■ **Before-and-after page screenshots**:
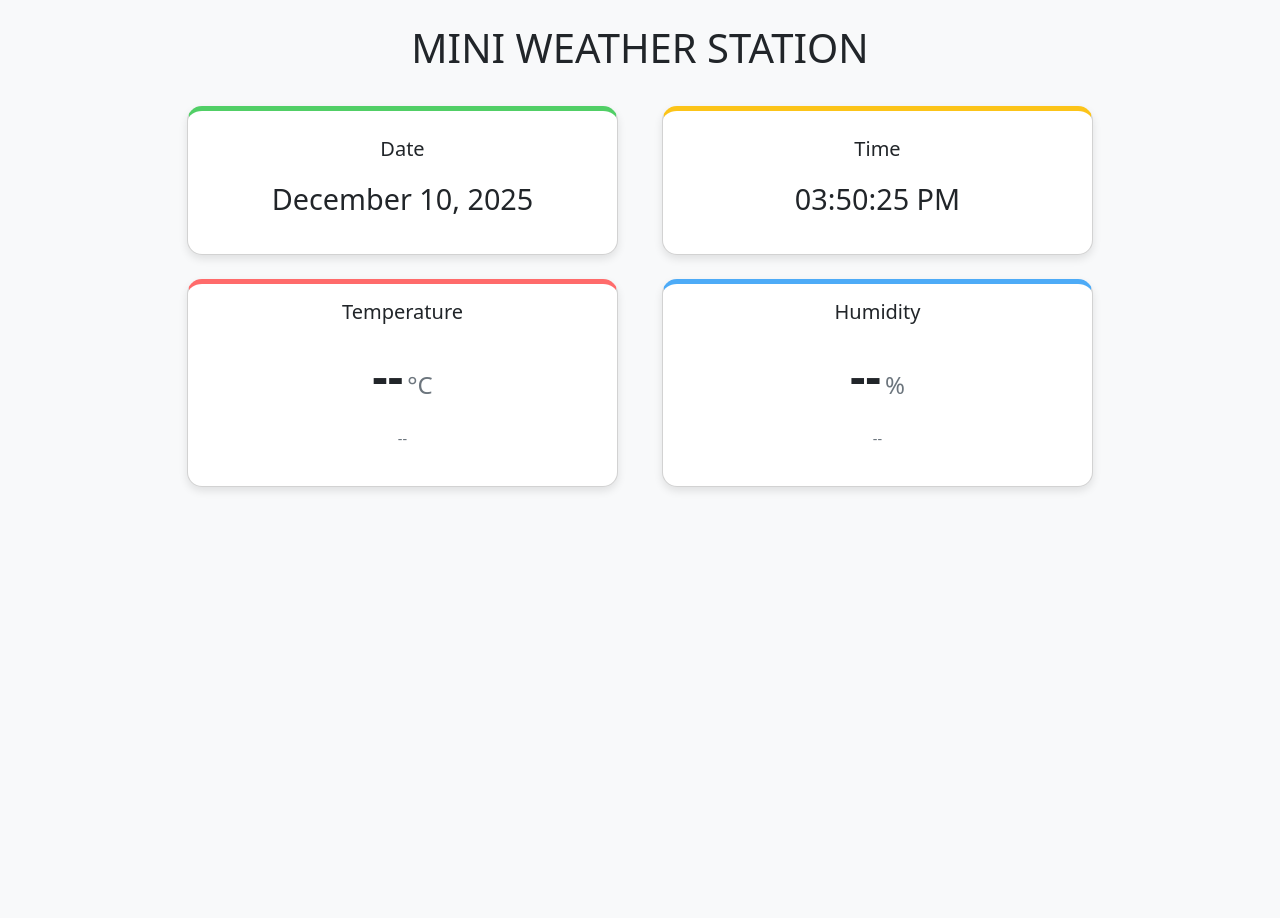
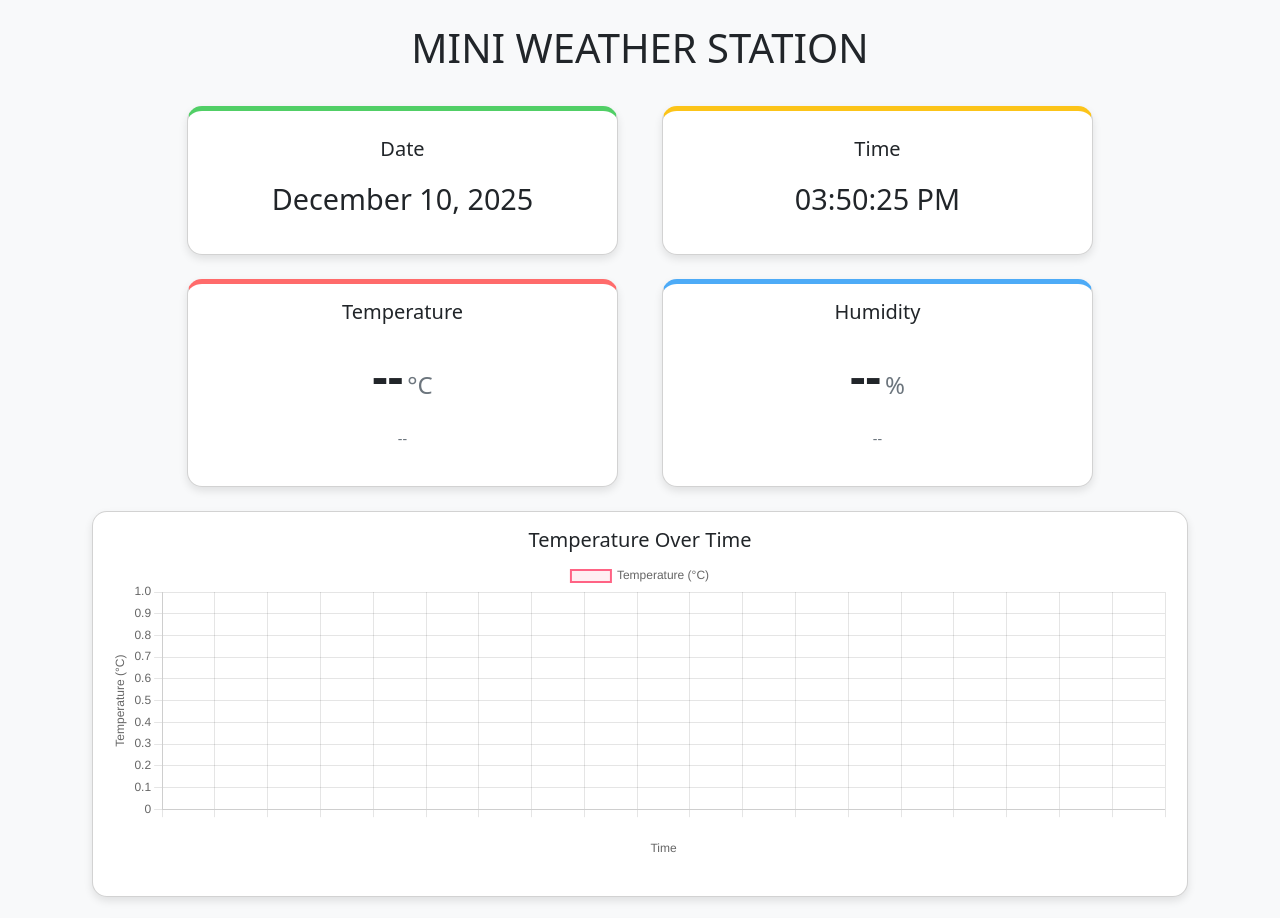
Before and after one commit to dev-miyuki/weather_app, a plain HTML site: page index.html in a window 1280 px wide. Shown: the top 918 px of the page. Before the commit the page ends 800 px from the top, so only its background shows below. Drawn offline with nearby package versions, Linux system fonts and the light colour scheme; no server answers.

Commit message:
Update index.html

```diff
--- a/index.html
+++ b/index.html
@@ -12,6 +12,8 @@
     <!-- Firebase SDK -->
     <script src="https://www.gstatic.com/firebasejs/9.22.0/firebase-app-compat.js"></script>
     <script src="https://www.gstatic.com/firebasejs/9.22.0/firebase-database-compat.js"></script>
+    <!-- Chart.js -->
+    <script src="https://cdn.jsdelivr.net/npm/chart.js"></script>
     <style>
       .card {
         margin: 10px;
@@ -49,6 +51,12 @@
       .datetime-value {
         font-size: 1.8rem;
         font-weight: 500;
+      }
+      .chart-container {
+        position: relative;
+        margin: auto;
+        height: 300px;
+        margin-bottom: 20px;
       }
     </style>
   </head>
@@ -108,6 +116,28 @@
           </div>
         </div>
       </div>
+
+      <!-- Charts Section -->
+      <div class="row justify-content-center mt-4">
+        <div class="col-12">
+          <div class="card mb-4">
+            <div class="card-body">
+              <h5 class="card-title text-center">Temperature Over Time</h5>
+              <div class="chart-container">
+                <canvas id="tempChart"></canvas>
+              </div>
+            </div>
+          </div>
+          <div class="card">
+            <div class="card-body">
+              <h5 class="card-title text-center">Humidity Over Time</h5>
+              <div class="chart-container">
+                <canvas id="humidityChart"></canvas>
+              </div>
+            </div>
+          </div>
+        </div>
+      </div>
     </div>
 
     <script>
@@ -126,19 +156,113 @@
       // Initialize Firebase
       firebase.initializeApp(firebaseConfig);
       const database = firebase.database();
+      const dhtRef = database.ref("dht11");
 
-      // Reference to the database location
-      const dhtRef = database.ref("dht11");
+      // Chart variables
+      let tempChart, humidityChart;
+      const maxDataPoints = 20; // Number of data points to show
+      const tempData = Array(maxDataPoints).fill(null);
+      const humidityData = Array(maxDataPoints).fill(null);
+      const timeLabels = Array(maxDataPoints).fill('');
+
+      // Initialize charts
+      function initCharts() {
+        const tempCtx = document.getElementById('tempChart').getContext('2d');
+        const humidityCtx = document.getElementById('humidityChart').getContext('2d');
+
+        // Common chart options
+        const chartOptions = {
+          responsive: true,
+          maintainAspectRatio: false,
+          animation: {
+            duration: 0 // Disable animation for better performance
+          },
+          scales: {
+            x: {
+              display: true,
+              title: {
+                display: true,
+                text: 'Time'
+              }
+            },
+            y: {
+              display: true,
+              title: {
+                display: true
+              }
+            }
+          }
+        };
+
+        // Temperature Chart
+        tempChart = new Chart(tempCtx, {
+          type: 'line',
+          data: {
+            labels: timeLabels,
+            datasets: [{
+              label: 'Temperature (°C)',
+              data: tempData,
+              borderColor: 'rgb(255, 99, 132)',
+              backgroundColor: 'rgba(255, 99, 132, 0.1)',
+              borderWidth: 2,
+              tension: 0.1,
+              fill: true
+            }]
+          },
+          options: {
+            ...chartOptions,
+            scales: {
+              ...chartOptions.scales,
+              y: {
+                ...chartOptions.scales.y,
+                title: {
+                  display: true,
+                  text: 'Temperature (°C)'
+                }
+              }
+            }
+          }
+        });
+
+        // Humidity Chart
+        humidityChart = new Chart(humidityCtx, {
+          type: 'line',
+          data: {
+            labels: timeLabels,
+            datasets: [{
+              label: 'Humidity (%)',
+              data: humidityData,
+              borderColor: 'rgb(54, 162, 235)',
+              backgroundColor: 'rgba(54, 162, 235, 0.1)',
+              borderWidth: 2,
+              tension: 0.1,
+              fill: true
+            }]
+          },
+          options: {
+            ...chartOptions,
+            scales: {
+              ...chartOptions.scales,
+              y: {
+                ...chartOptions.scales.y,
+                title: {
+                  display: true,
+                  text: 'Humidity (%)'
+                },
+                min: 0,
+                max: 100
+              }
+            }
+          }
+        });
+      }
 
       // Update date and time
       function updateDateTime() {
         const now = new Date();
-
-        // Update date (e.g., "December 10, 2025")
         const dateOptions = { year: 'numeric', month: 'long', day: 'numeric' };
         document.getElementById('current-date').textContent = now.toLocaleDateString(undefined, dateOptions);
 
-        // Update time (e.g., "11:45:30 PM")
         const timeOptions = {
           hour: '2-digit',
           minute: '2-digit',
@@ -148,7 +272,34 @@
         document.getElementById('current-time').textContent = now.toLocaleTimeString(undefined, timeOptions);
       }
 
-      // Update date and time immediately and then every second
+      // Format timestamp
+      function formatTimestamp(timestamp) {
+        if (!timestamp) return '--';
+        const date = new Date(timestamp);
+        return date.toLocaleTimeString();
+      }
+
+      // Add new data point to the charts
+      function addDataPoint(temperature, humidity, timestamp) {
+        // Shift all data points to the left
+        tempData.shift();
+        humidityData.shift();
+        timeLabels.shift();
+
+        // Add new data points
+        const date = new Date(timestamp);
+        timeLabels.push(date.toLocaleTimeString());
+        tempData.push(temperature);
+        humidityData.push(humidity);
+
+        // Update charts
+        tempChart.update('none');
+        humidityChart.update('none');
+      }
+
+      // Initialize charts when the page loads
+      document.addEventListener('DOMContentLoaded', () => {
+        initCharts();
         updateDateTime();
         setInterval(updateDateTime, 1000);
 
@@ -167,15 +318,18 @@
               document.getElementById("humidity").textContent = data.humidity.toFixed(1);
               document.getElementById("humidity-timestamp").textContent = `Updated: ${formatTimestamp(data.timestamp)}`;
             }
+
+            // Update charts if we have both temperature and humidity
+            if (data.temperature && data.humidity) {
+              addDataPoint(
+                parseFloat(data.temperature),
+                parseFloat(data.humidity),
+                data.timestamp
+              );
+            }
           }
         });
-
-      // Format timestamp
-      function formatTimestamp(timestamp) {
-        if (!timestamp) return '--';
-        const date = new Date(timestamp);
-        return date.toLocaleTimeString();
-      }
+      });
     </script>
   </body>
 </html>
```
Lines whose indentation alone changed are shown as unchanged.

■ **Assignment**: Whenever a line in the records contains the word "html", copy that line.

■ **Result for this task**:
Before and after one commit to dev-miyuki/weather_app, a plain HTML site: page index.html in a window 1280 px wide. Shown: the top 918 px of the page. Before the commit the page ends 800 px from the top, so only its background shows below. Drawn offline with nearby package versions, Linux system fonts and the light colour scheme; no server answers.
Update index.html
--- a/index.html
+++ b/index.html
 </html>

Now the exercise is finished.